=== Problem to solve ===
Leave every image out, and print the remaining lines below exactly.

Saved entries:
——
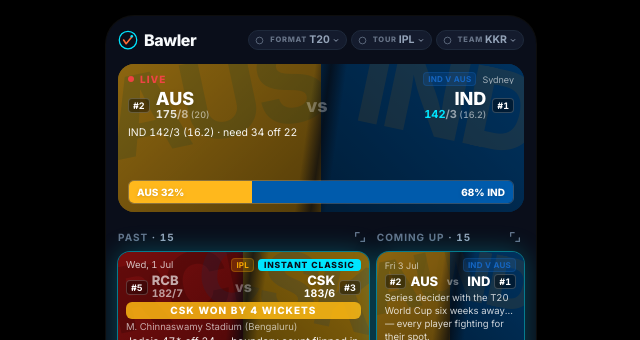
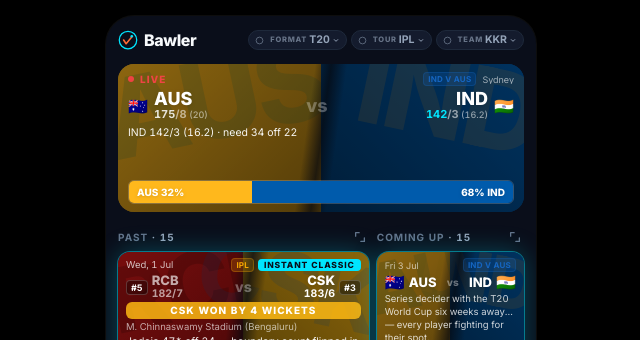
Before and after one commit to ishan401/bawler, a Next.js app: page / in a window 1280 px wide. Shown: the top 340 px of the page, without its empty margins (319-959 px from the left). Built offline with nearby package versions, Linux system fonts and the light colour scheme.

Commit message:
MatchCard: show flag emoji for national teams, ranking for franchise teams

```diff
--- a/components/MatchCard.tsx
+++ b/components/MatchCard.tsx
@@ -34,11 +34,15 @@
   return `in ${mins}m`;
 }
 
-function RankPill({ rank }: { rank?: number }) {
-  if (!rank) return null;
+function FlagOrRank({ team }: { team: Team }) {
+  // National teams → show flag emoji; franchise teams → show ranking number
+  if (team.type === "national" && team.flagEmoji) {
+    return <span className="text-base leading-none">{team.flagEmoji}</span>;
+  }
+  if (!team.currentRanking) return null;
   return (
     <span className="text-[9px] font-bold px-1 py-0.5 rounded bg-black/40 border border-white/20 num leading-none">
-      #{rank}
+      #{team.currentRanking}
     </span>
   );
 }
@@ -166,7 +170,7 @@
 function LiveSide({ team, runs, wickets, overs, batting, alignRight }: { team: Team; runs?: number; wickets?: number; overs?: number; batting?: boolean; alignRight?: boolean }) {
   return (
     <div className={`flex items-center gap-1.5 min-w-0 ${alignRight ? "flex-row-reverse" : ""}`}>
-      <RankPill rank={team.currentRanking} />
+      <FlagOrRank team={team} />
       <div className={`flex flex-col min-w-0 ${alignRight ? "items-end" : "items-start"}`}>
         <span className="text-lg font-extrabold drop-shadow leading-none">{team.shortName}</span>
         {runs !== undefined && (
@@ -306,7 +310,7 @@
   // Rank pill on OUTSIDE — same pattern as future cards
   return (
     <div className={`flex items-center gap-1 min-w-0 ${alignRight ? "flex-row-reverse" : ""}`}>
-      <RankPill rank={team.currentRanking} />
+      <FlagOrRank team={team} />
       <div className={`flex flex-col min-w-0 ${alignRight ? "items-end" : "items-start"}`}>
         <span className={`text-[13px] font-extrabold drop-shadow leading-none ${isWinner ? "text-white" : "text-white/65"}`}>
           {team.shortName}
```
——
=== Answer section ===
Before and after one commit to ishan401/bawler, a Next.js app: page / in a window 1280 px wide. Shown: the top 340 px of the page, without its empty margins (319-959 px from the left). Built offline with nearby package versions, Linux system fonts and the light colour scheme.

Commit message:
MatchCard: show flag emoji for national teams, ranking for franchise teams

```diff
--- a/components/MatchCard.tsx
+++ b/components/MatchCard.tsx
@@ -34,11 +34,15 @@
   return `in ${mins}m`;
 }
 
-function RankPill({ rank }: { rank?: number }) {
-  if (!rank) return null;
+function FlagOrRank({ team }: { team: Team }) {
+  // National teams → show flag emoji; franchise teams → show ranking number
+  if (team.type === "national" && team.flagEmoji) {
+    return <span className="text-base leading-none">{team.flagEmoji}</span>;
+  }
+  if (!team.currentRanking) return null;
   return (
     <span className="text-[9px] font-bold px-1 py-0.5 rounded bg-black/40 border border-white/20 num leading-none">
-      #{rank}
+      #{team.currentRanking}
     </span>
   );
 }
@@ -166,7 +170,7 @@
 function LiveSide({ team, runs, wickets, overs, batting, alignRight }: { team: Team; runs?: number; wickets?: number; overs?: number; batting?: boolean; alignRight?: boolean }) {
   return (
     <div className={`flex items-center gap-1.5 min-w-0 ${alignRight ? "flex-row-reverse" : ""}`}>
-      <RankPill rank={team.currentRanking} />
+      <FlagOrRank team={team} />
       <div className={`flex flex-col min-w-0 ${alignRight ? "items-end" : "items-start"}`}>
         <span className="text-lg font-extrabold drop-shadow leading-none">{team.shortName}</span>
         {runs !== undefined && (
@@ -306,7 +310,7 @@
   // Rank pill on OUTSIDE — same pattern as future cards
   return (
     <div className={`flex items-center gap-1 min-w-0 ${alignRight ? "flex-row-reverse" : ""}`}>
-      <RankPill rank={team.currentRanking} />
+      <FlagOrRank team={team} />
       <div className={`flex flex-col min-w-0 ${alignRight ? "items-end" : "items-start"}`}>
         <span className={`text-[13px] font-extrabold drop-shadow leading-none ${isWinner ? "text-white" : "text-white/65"}`}>
           {team.shortName}
```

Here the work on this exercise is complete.